In the last ten years, the number of young farmers in Manitoba has grown to put our province in top spot for the largest number under 35 in the nation. Statistics show that 11.5 per cent of all farmers here are younger even though the average age continues to be older as time goes by.
Mark Ronald is 25 and operates his own egg farm, M Ronald Farming Company, while also working with his family business Ronald Farms.
"For myself, I've been going a few years with the family farm a bit on my own," says Ronald. "But as a young guy looking into the industry, if you don't come from a family of farmers, how do you ever get into the industry? When you look at things, equipment values, land values, how does a young guy ever get started today without help and a hand to get going at it? So, when you look at it, it can be a pretty inconvenient industry to get into in that sense."
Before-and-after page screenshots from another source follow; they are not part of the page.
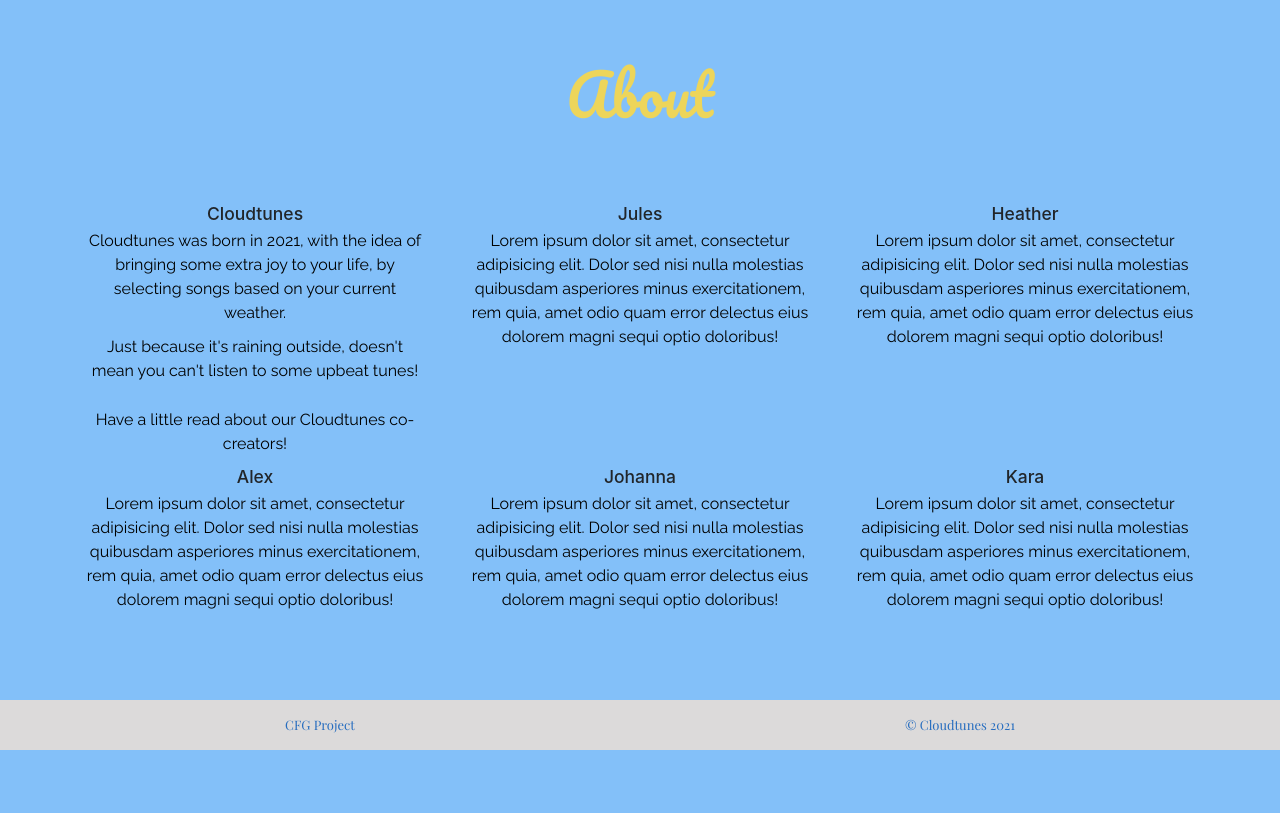
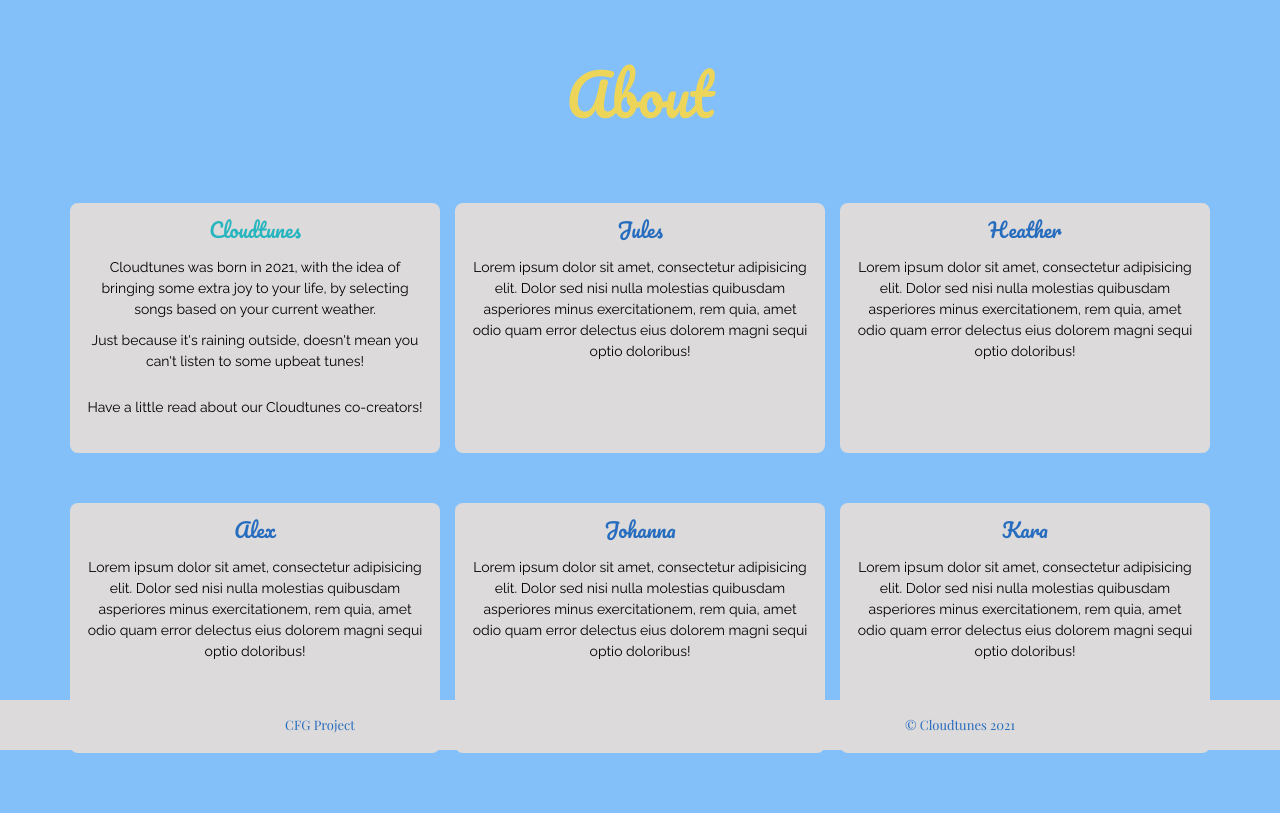
Before and after one commit to Brezita/cfg-final-project, a Flask app: page /about in a window 1280 px wide. Shown: the part 50-863 px from the top of the page. Before the commit the page ends 800 px from the top, so only its background shows below. Run offline with Flask 2, Linux system fonts and the light colour scheme; some libraries are stand-ins or nearby versions.

Commit message:
adding specific styling for the about page

```diff
--- a/website/static/main.css
+++ b/website/static/main.css
@@ -30,6 +30,29 @@ p {
 /* specific p styling */
 .yellow-text {
   color: #EDD55A;
+}
+
+.about-text {
+  color: #000000;
+  font-family: 'Raleway';
+  font-size: 1.4rem;
+}
+
+/* specific heading */
+.about-heading {
+  color: #276DBF;
+  font-family: 'Pacifico';
+  font-size: 2.0rem;
+  padding-top: 15px;
+  padding-bottom: 10px;
+}
+
+.about-app-heading {
+  color: #27B6BF;
+  font-family: 'Pacifico';
+  font-size: 2.0rem;
+  padding-top: 15px;
+  padding-bottom: 10px;
 }
 
 /* navigation styling */
@@ -110,6 +133,17 @@ p {
 /* used in the index.html  */
 .container-wrapper {
   margin-top: 70px;
+}
+
+/* about page boxes */
+.border-box {
+  background-color: #DCDADA;
+  border-radius: 8px;
+  height: 250px;
+}
+
+.spacing {
+  margin-top: 50px;
 }
 
 /* main section to wrap the content-messsage-box and content-form-section area */
```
He notes it isn't only farmers in the agricultural industry, noting a lot of support is involved as well.
"It's not closed off as though you have to be born into it, because there are other industry positions if you love being outside," adds Ronald.
He notes he runs the egg barn himself, a 3,500 laying hen operation, and helps with the 1,400 acres of the family farm.
Mark's father, Kelly Ronald, weighs in and notes farming is a great opportunity for a young person to get involved.
"I think if they even can come alongside and work along a farm that's already established, and maybe doesn't have family that could pass it on to, there's opportunity. Older farmers will look to pass on to other people, to help it continue on and to see their farm continue in the future."
Russell Pauls isn't actually financially involved in the farm with which he works but says he'll definitely continue in the work so long as he's financially able to. He notes that's a problem.
"The way the price of land is gone, especially in our area, it's so hard for guys to get started," notes Pauls. "It's pretty much impossible if you're not born into it. In order to get started, I don't think you can make a decent profit on a quarter anymore. Just farming a quarter of land isn't gonna cut it, just the way the price of land has gone up, the price of input, the price of fuel and the price of equipment. A quarter doesn't pay the bills like it used to."
He says without a decent land base to get started on and work your way into a farm that's already in existence, it's pretty much impossible.
"For me, it's about 50-50 right now," adds Pauls.
His advice for other young people is to start at the bottom.
"Find an operator that's looking for a hired hand, learn the ropes, kind of get familiar with it and if a chance comes up to buy in, or get financially involved in an operation, give it a try," says Pauls.
He says he doubts he will launch out on his own.
"If it works for me like to kind of step in the role of the operation that dad's already setup, then that's my only option," explains Pauls.
Nevertheless, the number is increasing for farmers under 35 years of age in Manitoba.Mark Ronald and Kelly Ronald